Activity >> Copy out each line in the listing below where the word "scale" appears.

Dataset extract >>
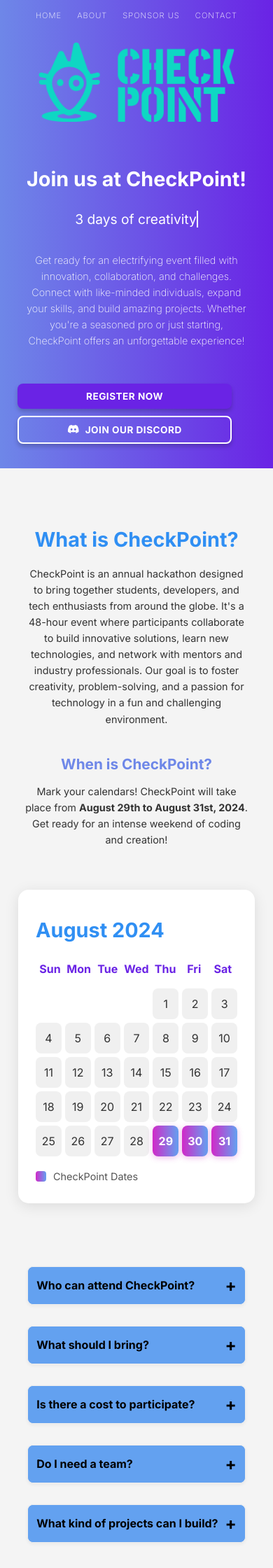
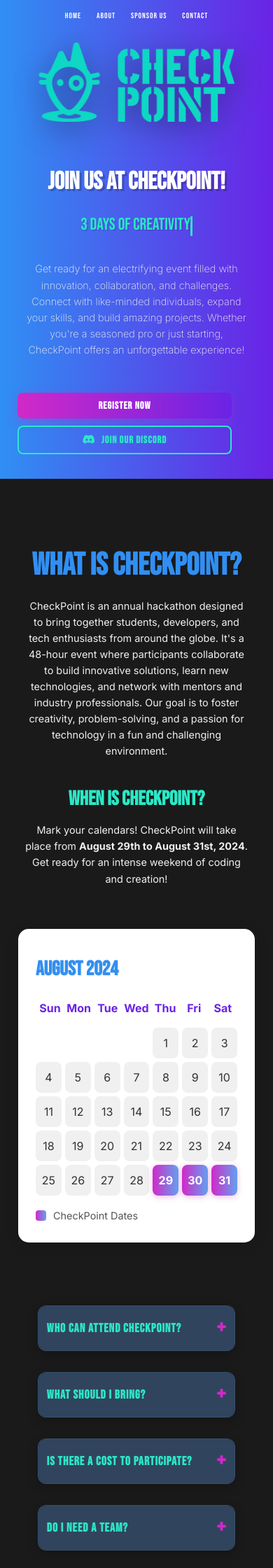
Before and after one commit to aya-aladdin/checkpoint, a Flask app: page / in a window 390 px wide. Shown: the top 2240 px of the page at 70% size. Run offline with Flask 3, Linux system fonts and the light colour scheme.

Commit message:
changed theme

```diff
--- a/static/styles.css
+++ b/static/styles.css
@@ -1,4 +1,4 @@
-@import url('https://fonts.googleapis.com/css2?family=Inter:wght@200;400;700&display=swap');
+@import url('https://fonts.googleapis.com/css2?family=Bebas+Neue&family=Inter:wght@200;400;700&display=swap');
 
 :root {
   --accent-purple: #6a23e5;
@@ -10,6 +10,9 @@
 
   --accent-pink-rgb: 209, 41, 200;
   --accent-lightblue-rgb: 99, 161, 240;
+
+  --dark-background: #1a1a1a;
+  --text-light: #f0f0f0;
 }
 
 html, body {
@@ -20,7 +23,9 @@ html, body {
   display: flex;
   flex-direction: column;
   font-family: 'Inter', sans-serif;
-  background-image: url('/static/bg.jpg');
+  background-color: var(--dark-background);
+  color: var(--text-light);
+  overflow-x: hidden;
 }
 
 .fixed-navbar {
@@ -29,14 +34,14 @@ html, body {
   left: 0;
   width: 100%;
   z-index: 1000;
-  background: linear-gradient(to right, var(--accent-blue), var(--accent-purple));
+  background: linear-gradient(to right, var(--accent-brightblue), var(--accent-purple));
   box-shadow: none;
   transition: background 0.5s ease;
 }
 
 .fixed-navbar.scrolled {
   background: var(--accent-purple);
-  box-shadow: 0 2px 5px var(--accent-purple);
+  box-shadow: 0 4px 10px rgba(var(--accent-purple-rgb), 0.5);
 }
 
 .nav-list {
@@ -60,25 +65,25 @@ html, body {
   text-decoration: none;
   font-size: 1.5em;
   padding: 5px 3px;
-  transition: color 0.3s ease-in-out;
-  font-family: 'Inter', sans-serif;
-  font-weight: 200;
+  transition: color 0.3s ease-in-out, transform 0.2s ease;
+  font-family: 'Bebas Neue', sans-serif;
+  font-weight: 400;
   text-transform: uppercase;
-  letter-spacing: 1.8px;
+  letter-spacing: 2.5px;
 }
 
 .nav-link:hover,
 .nav-link:focus {
-  color: #c8c6c6;
-  text-decoration: underline;
-  text-decoration-color: #c8c6c6;
+  color: var(--accent-green);
+  text-decoration: none;
+  transform: scale(1.05);
 }
 
 .header-div {
-  background: linear-gradient(to right, var(--accent-blue), var(--accent-purple));
+  background: linear-gradient(to right, var(--accent-brightblue), var(--accent-purple));
   min-height: 80vh;
   width: 100%;
-  box-shadow: 0 2px 4px rgba(0, 0, 0, 0.1);
+  box-shadow: 0 5px 15px rgba(0, 0, 0, 0.3);
   display: flex;
   flex-direction: row;
   justify-content: center;
@@ -105,24 +110,29 @@ html, body {
 }
 
 .main-content-block h1 {
-  font-family: 'Inter', sans-serif;
+  font-family: 'Bebas Neue', sans-serif;
   font-weight: 700;
-  font-size: 3em;
+  font-size: 4.5em;
   margin-bottom: 15px;
   color: white;
+  text-shadow: 3px 3px 0 rgba(0, 0, 0, 0.2);
+  line-height: 1;
 }
 
 .main-content-block #typewriter-text {
-  font-size: 2em;
+  font-family: 'Bebas Neue', sans-serif;
+  font-size: 3em;
   font-weight: 400;
   min-height: 1.2em;
-  border-right: .15em solid white;
+  border-right: .15em solid var(--accent-green);
   animation: blink-caret .75s step-end infinite;
+  color: var(--accent-green);
+  text-shadow: 2px 2px 0 rgba(0, 0, 0, 0.1);
 }
 
 @keyframes blink-caret {
   from, to { border-color: transparent }
-  50% { border-color: white }
+  50% { border-color: var(--accent-green) }
 }
 
 .main-content-block p {
@@ -133,6 +143,7 @@ html, body {
   max-width: 100%;
   margin-top: 20px;
   margin-bottom: 30px;
+  color: var(--text-light);
 }
 
 .button-container {
@@ -144,39 +155,63 @@ html, body {
 }
 
 .action-button {
-  background-color: var(--accent-purple);
+  background: linear-gradient(to right, var(--accent-pink), var(--accent-purple));
   color: white;
   padding: 15px 30px;
   border: none;
   border-radius: 8px;
-  font-family: 'Inter', sans-serif;
+  font-family: 'Bebas Neue', sans-serif;
   font-weight: 700;
-  font-size: 1em;
+  font-size: 1.1em;
   cursor: pointer;
-  transition: background-color 0.3s ease, transform 0.2s ease;
+  transition: background-color 0.3s ease, transform 0.2s ease, box-shadow 0.3s ease;
   text-transform: uppercase;
-  letter-spacing: 0.5px;
-  box-shadow: 0 4px 6px rgba(0, 0, 0, 0.2);
+  letter-spacing: 1px;
+  box-shadow: 0 5px 15px rgba(var(--accent-pink-rgb), 0.3);
   display: flex;
   align-items: center;
   justify-content: center;
   gap: 8px;
+  position: relative;
+  overflow: hidden;
+}
+
+.action-button::before {
+  content: '';
+  position: absolute;
+  top: 50%;
+  left: 50%;
+  width: 300%;
+  height: 300%;
+  background: rgba(255, 255, 255, 0.15);
+  transition: all 0.7s ease-in-out;
+  border-radius: 50%;
+  transform: translate(-50%, -50%) scale(0);
+}
+
+.action-button:hover::before {
+  transform: translate(-50%, -50%) scale(1);
+  opacity: 0;
 }
 
 .action-button:hover {
-  background-color: var(--accent-lightblue);
-  transform: translateY(-2px);
+  background: linear-gradient(to right, var(--accent-lightblue), var(--accent-brightblue));
+  transform: translateY(-5px);
+  box-shadow: 0 8px 20px rgba(var(--accent-lightblue-rgb), 0.4);
 }
 
 .action-button.secondary {
-  background-color: transparent;
-  border: 2px solid white;
-  color: white;
+  background: transparent;
+  border: 2px solid var(--accent-green);
+  color: var(--accent-green);
+  box-shadow: inset 0 0 10px rgba(var(--accent-green-rgb), 0.5);
 }
 
 .action-button.secondary:hover {
-  background-color: white;
-  color: var(--accent-brightblue);
+  background-color: var(--accent-green);
+  color: var(--dark-background);
+  transform: translateY(-5px);
+  box-shadow: 0 8px 20px rgba(var(--accent-green-rgb), 0.4);
 }
 
 .header-image-container {
@@ -192,39 +227,82 @@ html, body {
     max-width: 100%;
     height: auto;
     border-radius: 15px;
+    filter: drop-shadow(0 10px 20px rgba(0, 0, 0, 0.4));
+    transition: transform 0.3s ease-in-out;
+}
+
+.header-image-container img:hover {
+    transform: scale(1.02);
 }
 
 .about-event-section {
-  background-color: #f4f4f4;
-  color: #333;
+  background-color: var(--dark-background);
+  color: var(--text-light);
   padding: 80px 20px;
   text-align: center;
   font-family: 'Inter', sans-serif;
   display: flex;
   flex-direction: column;
   align-items: center;
+  position: relative;
+  overflow: hidden;
 }
 
+.about-event-section::before {
+  content: '';
+  position: absolute;
+  top: -50px;
+  left: -50px;
+  width: 200%;
+  height: 200%;
+  background: radial-gradient(circle at top left, rgba(var(--accent-blue-rgb), 0.05) 0%, transparent 40%),
+              radial-gradient(circle at bottom right, rgba(var(--accent-pink-rgb), 0.05) 0%, transparent 40%);
+  z-index: 0;
+  pointer-events: none;
+}
+
+
 .about-event-section h2 {
-  font-size: 2.5em;
+  font-family: 'Bebas Neue', sans-serif;
+  font-size: 3.5em;
   margin-bottom: 20px;
   font-weight: 700;
   color: var(--accent-brightblue);
+  text-shadow: 2px 2px 0 rgba(0, 0, 0, 0.1);
+  z-index: 1;
 }
 
 .about-event-section h3 {
-  font-size: 1.8em;
+  font-family: 'Bebas Neue', sans-serif;
+  font-size: 2.2em;
   margin-top: 40px;
   margin-bottom: 15px;
   font-weight: 600;
-  color: var(--accent-blue);
+  color: var(--accent-green);
+  text-shadow: 1px 1px 0 rgba(0, 0, 0, 0.1);
+  z-index: 1;
 }
 
 .about-event-section p {
+  font-family: 'Inter', sans-serif;
   font-size: 1.1em;
   line-height: 1.6;
   max-width: 800px;
   margin: 0 auto;
+  color: var(--text-light);
+  z-index: 1;
+}
+
+.about-content-wrapper {
+  display: flex;
+  flex-direction: row;
+  justify-content: center;
+  align-items: flex-start;
+  gap: 40px;
+  max-width: 1200px;
+  width: 100%;
+  margin-bottom: 60px;
+  z-index: 1;
 }
 
 .about-left {
@@ -251,33 +329,40 @@ html, body {
   grid-template-columns: repeat(auto-fit, minmax(350px, 1fr));
   gap: 30px;
   padding: 0 20px;
+  z-index: 1;
 }
 
 .faq-container details {
   margin-bottom: 0;
-  border: 1px solid #eee;
-  border-radius: 8px;
-  box-shadow: 0 2px 5px rgba(0, 0, 0, 0.05);
-  background-color: var(--accent-lightblue);
+  border: 1px solid rgba(var(--accent-lightblue-rgb), 0.3);
+  border-radius: 12px;
+  box-shadow: 0 5px 15px rgba(0, 0, 0, 0.2);
+  background-color: rgba(var(--accent-lightblue-rgb), 0.15);
   overflow: hidden;
+  backdrop-filter: blur(5px);
+  color: var(--text-light);
 }
 
 .faq-container summary {
-  font-size: 1.2em;
+  font-family: 'Bebas Neue', sans-serif;
+  font-size: 1.5em;
   font-weight: 600;
   padding: 20px;
   cursor: pointer;
   outline: none;
-  background-color: var(--accent-lightblue);
-  color: black;
+  background-color: rgba(var(--accent-lightblue-rgb), 0.2);
+  color: var(--accent-green);
   display: flex;
   align-items: center;
   justify-content: space-between;
-  border-radius: 8px;
+  border-radius: 12px;
+  transition: background-color 0.3s ease, color 0.3s ease;
+  letter-spacing: 1px;
 }
 
 .faq-container summary:hover {
-  background-color: var(--accent-lightblue);
+  background-color: rgba(var(--accent-brightblue-rgb), 0.3);
+  color: white;
 }
 
 .faq-container summary::-webkit-details-marker {
@@ -286,20 +371,22 @@ html, body {
 
 .faq-container summary::after {
   content: '\2B';
-  font-size: 1.5em;
+  font-size: 1.8em;
   font-weight: bold;
-  transition: transform 1.0s ease;
+  transition: transform 0.5s ease;
   margin-left: 10px;
+  color: var(--accent-pink);
 }
 
 .faq-container details[open] summary::after {
   content: '\2212';
   transform: rotate(180deg);
+  color: var(--accent-pink);
 }
 
 .faq-container details[open] summary {
-  background-color: var(--accent-lightblue);
-  color: black;
+  background-color: rgba(var(--accent-brightblue-rgb), 0.25);
+  color: white;
   border-bottom-left-radius: 0;
   border-bottom-right-radius: 0;
 }
@@ -496,6 +612,14 @@ html, body {
         text-align: center;
         align-items: center;
         padding: 20px 10px;
+    }
+
+    .main-content-block h1 {
+        font-size: 3.5em;
+    }
+
+    .main-content-block #typewriter-text {
+        font-size: 2.2em;
     }
 
     .main-content-block p {
@@ -532,6 +656,14 @@ html, body {
         width: 80%;
         max-width: 350px;
     }
+
+    .about-event-section h2, .content-section h2, .contact-info h2 {
+        font-size: 2.8em;
+    }
+
+    .about-event-section h3, .content-section h3 {
+        font-size: 1.8em;
+    }
 }
 
 @media (max-width: 768px) {
@@ -557,16 +689,16 @@ html, body {
   }
 
   .nav-link {
-    font-size: 1.1em;
-    letter-spacing: 1.5px;
+    font-size: 1.2em;
+    letter-spacing: 1.8px;
   }
 
   .main-content-block h1 {
-    font-size: 2.2em;
+    font-size: 2.8em;
   }
 
   .main-content-block #typewriter-text {
-    font-size: 1.5em;
+    font-size: 1.8em;
   }
 
   .main-content-block p {
@@ -582,7 +714,7 @@ html, body {
   .action-button {
     width: 80%;
     padding: 12px 20px;
-    font-size: 0.9em;
+    font-size: 1em;
   }
 
   .about-event-section {
@@ -590,11 +722,11 @@ html, body {
   }
 
   .about-event-section h2 {
-    font-size: 2em;
+    font-size: 2.4em;
   }
 
   .about-event-section h3 {
-    font-size: 1.5em;
+    font-size: 1.6em;
   }
 
   .about-event-section p {
@@ -608,7 +740,7 @@ html, body {
   }
 
   .faq-container summary {
-    font-size: 1.1em;
+    font-size: 1.2em;
     padding: 15px;
   }
 
@@ -710,11 +841,11 @@ html, body {
   }
 
   .main-content-block h1 {
-    font-size: 1.8em;
+    font-size: 2.2em;
   }
 
   .main-content-block #typewriter-text {
-    font-size: 1.2em;
+    font-size: 1.5em;
   }
 
   .main-content-block p {
@@ -730,7 +861,7 @@ html, body {
   .action-button {
     width: 90%;
     padding: 10px 15px;
-    font-size: 0.85em;
+    font-size: 0.9em;
   }
 
   .about-event-section {
@@ -738,11 +869,11 @@ html, body {
   }
 
   .about-event-section h2 {
-    font-size: 1.8em;
+    font-size: 2em;
   }
 
   .about-event-section h3 {
-    font-size: 1.3em;
+    font-size: 1.5em;
   }
 
   .about-event-section p {
@@ -755,7 +886,7 @@ html, body {
   }
 
   .faq-container summary {
-    font-size: 1em;
+    font-size: 1.1em;
     padding: 12px;
   }
 
@@ -991,4 +1122,15 @@ html, body {
         width: 80%;
         max-width: 350px;
     }
+
+    .about-event-section h2, .content-section h2, .contact-info h2 {
+        font-size: 2.8em;
+    }
+
+    .about-event-section h3, .content-section h3 {
+        font-size: 1.8em;
+    }
 }
+.content-section .button-container {
+  justify-content: center;
+}
--- a/templates/home.html
+++ b/templates/home.html
@@ -38,7 +38,7 @@
   </div>
 
   <section id="about-event-section" class="about-event-section">
-    <div class="about-content-wrapper"> <!-- New wrapper for about-left and calendar -->
+    <div class="about-content-wrapper">
         <section class="about-left">
             <h2>What is CheckPoint?</h2>
             <p>CheckPoint is an annual hackathon designed to bring together students, developers, and tech enthusiasts from around the globe. It's a 48-hour event where participants collaborate to build innovative solutions, learn new technologies, and network with mentors and industry professionals. Our goal is to foster creativity, problem-solving, and a passion for technology in a fun and challenging environment.</p>
@@ -64,13 +64,11 @@
                 <span>Sat</span>
             </div>
             <div id="calendar-days" class="calendar-days">
-                <!-- Calendar days will be generated here by JavaScript -->
             </div>
              <div class="calendar-legend">
                 <span class="legend-item"><span class="legend-color highlight"></span> CheckPoint Dates</span>
             </div>
         </div>
-        <!-- End New Calendar Section -->
 
     </div>
 
```
Also changed, not shown: other parts of static/styles.css (+75 -47 lines), vercel.json (added).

Solution to the exercise >>
+  transform: scale(1.05);
+  transform: translate(-50%, -50%) scale(0);
+  transform: translate(-50%, -50%) scale(1);
+    transform: scale(1.02);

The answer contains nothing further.